# Required work
In the records below, count every line that contains the word "frac" and report only the total.
-- Material for the task follows --
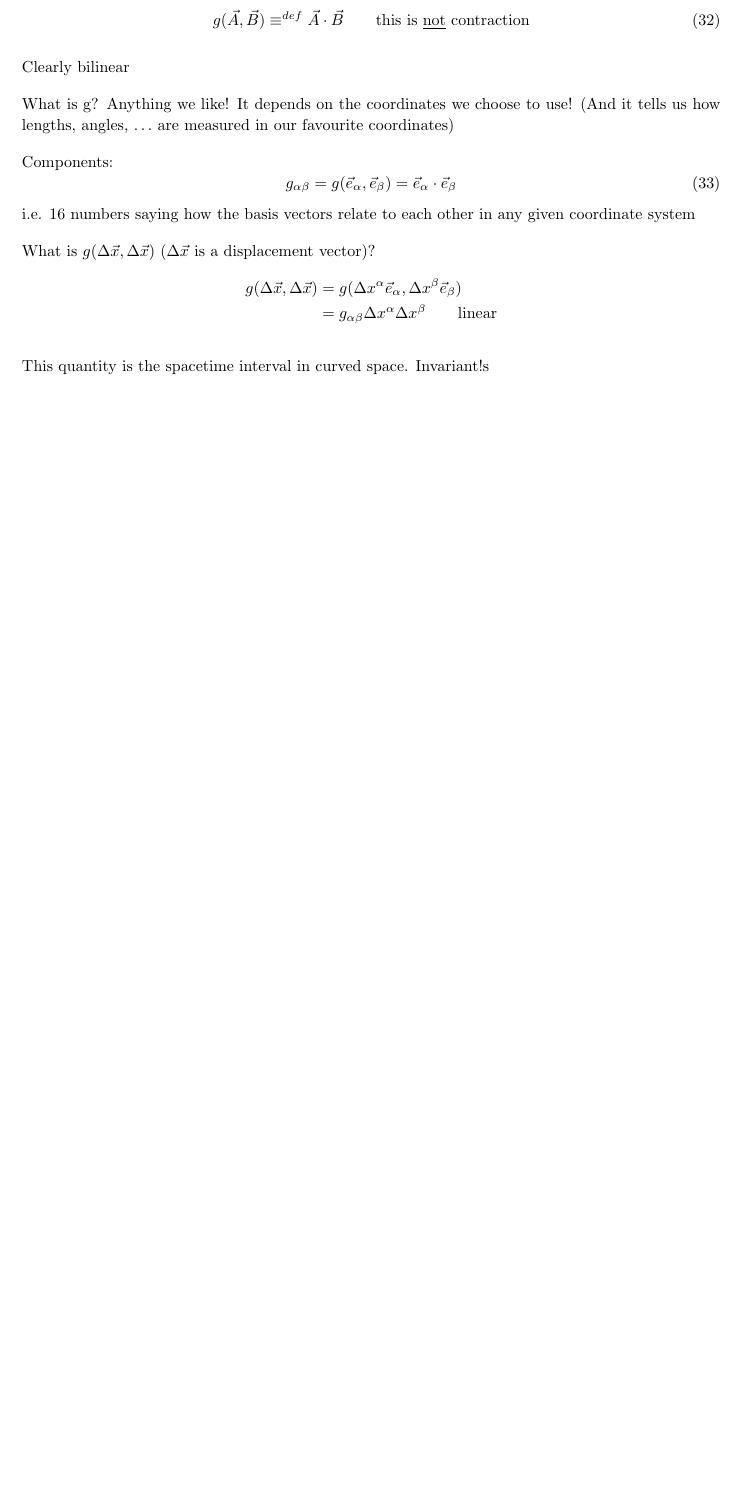
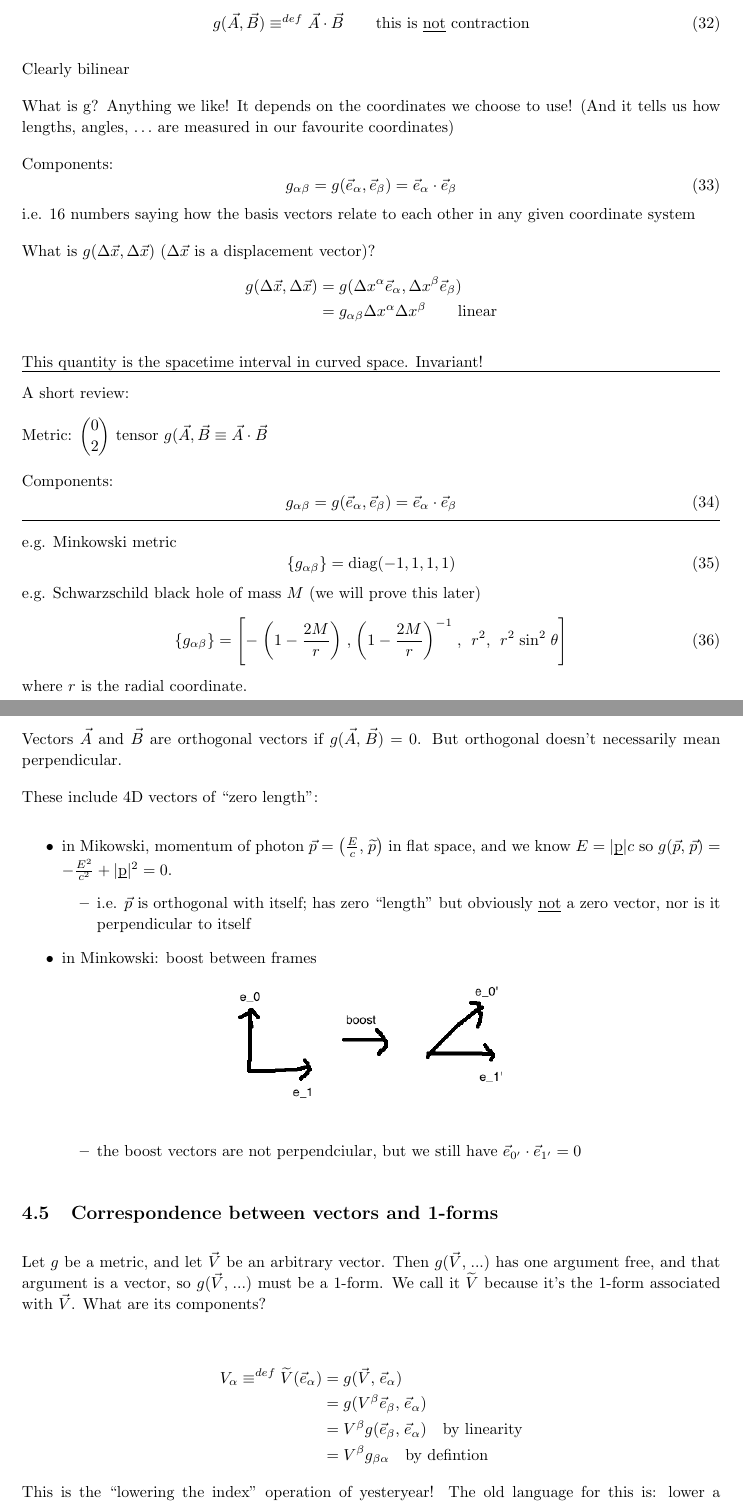
Before and after one commit to secret-agent-drone/gr-lectures, a LaTeX document (GRnotesCumulative.tex): part of page 23 of 24 before the commit and two parts of pages 23 and 24 of 26 after it, the two joined at a grey line, cut so that both start at the same text, the shorter picture padded with empty space. Compiled offline with pdfLaTeX.

Commit message:
Lecture 13

```diff
--- a/GRnotesCumulative.tex
+++ b/GRnotesCumulative.tex
@@ -27,6 +27,9 @@
 \usepackage{calc}
 \usepackage{cite}
 \usepackage{siunitx}
+
+%\usepackage{utilde}
+\newcommand{\utilde}[1]{\tilde{#1}}
 
 \setlength{\parindent}{0em}
 \setlength{\parskip}{1em}
@@ -909,5 +930,52 @@ g(\Delta\vec{x},\Delta\vec{x})&=g(\Delta x^{\alpha}\vec{e}_{\alpha},\Delta x^{\b
 &=g_{\alpha\beta}\Delta x^{\alpha}\Delta x^{\beta} \qquad\text{linear}
 \end{align*}
 
-This quantity is the spacetime interval in curved space. Invariant!s
+This quantity is the spacetime interval in curved space. Invariant!
 
+\review{Metric: $\pmx{0\\2}$ tensor $g(\vec{A},\vec{B}\equiv \vec{A}\cdot\vec{B}$
+
+Components:
+\begin{equation}
+g_{\alpha\beta}=g(\vec{e}_{\alpha},\vec{e}_{\beta})=\vec{e}_{\alpha}\cdot \vec{e}_{\beta}
+\end{equation}
+}
+
+e.g. Minkowski metric
+\begin{equation}
+\{g_{\alpha\beta}\}=\text{diag}(-1,1,1,1)
+\end{equation}
+e.g. Schwarzschild black hole of mass $M$ (we will prove this later)
+\thinmuskip=5mu
+\begin{equation}
+\{g_{\alpha\beta}\}=\left[-\left(1-\frac{2M}{r}\right),\left(1-\frac{2M}{r}\right)^{-1},~r^2,~r^2\sin^2\theta\right]
+\end{equation}
+where $r$ is the radial coordinate.
+
+Vectors $\vec{A}$ and $\vec{B}$ are orthogonal vectors if $g(\vec{A},\vec{B})=0$. But orthogonal doesn't necessarily mean perpendicular.
+
+These include 4D vectors of ``zero length'':
+\begin{itemize}
+\item in Mikowski, momentum of photon $\vec{p}=\left(\frac{E}{c},\utilde{p}\right)$ in flat space,
+and we know $E=|\underbar{p}|c$ so $g(\vec{p},\vec{p})=-\frac{E^2}{c^2}+|\underbar{p}|^2=0$.
+\begin{itemize}
+\item i.e. $\vec{p}$ is orthogonal with itself; has zero ``length'' but obviously \underline{not} a zero vector, nor is it perpendicular to itself
+\end{itemize}
+\item in Minkowski: boost between frames
+\picturesize{images/minkowski_boost.png}{0.4}
+\begin{itemize}
+\item the boost vectors are not perpendciular, but we still have $\vec{e}_{0'}\cdot\vec{e}_{1'}=0$
+\end{itemize}
+\end{itemize}
+
+
+\subsection{Correspondence between vectors and 1-forms}
+
+Let $g$ be a metric, and let $\vec{V}$ be an arbitrary vector. Then $g(\vec{V},...)$ has one argument free, and that argument is a vector, so $g(\vec{V},...)$ must be a 1-form. We call it $\tilde{V}$ because it's the 1-form associated with $\vec{V}$. What are its components?
+
+\begin{align*}
+V_{\alpha}\equiv^{def}\tilde{V}(\vec{e}_{\alpha})&=g(\vec{V},\vec{e}_{\alpha})\\
+&=g(V^{\beta}\vec{e}_{\beta},\vec{e}_{\alpha})\\
+&=V^{\beta}g(\vec{e}_{\beta},\vec{e}_{\alpha})\quad\text{by linearity}\\
+&=V^{\beta}g_{\beta\alpha}\quad\text{by defintion}
+\end{align*}
+This is the ``lowering the index'' operation of yesteryear! The old language for this is: lower a contravariant index, get a covariant index.
```
Also changed, not shown: GRnotesCumulative.pdf, images/minkowski_boost.png (added), GRnotesCumulative.tex (56 more changed lines), 5 other files.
-- Material for the task concluded --
# Solution
3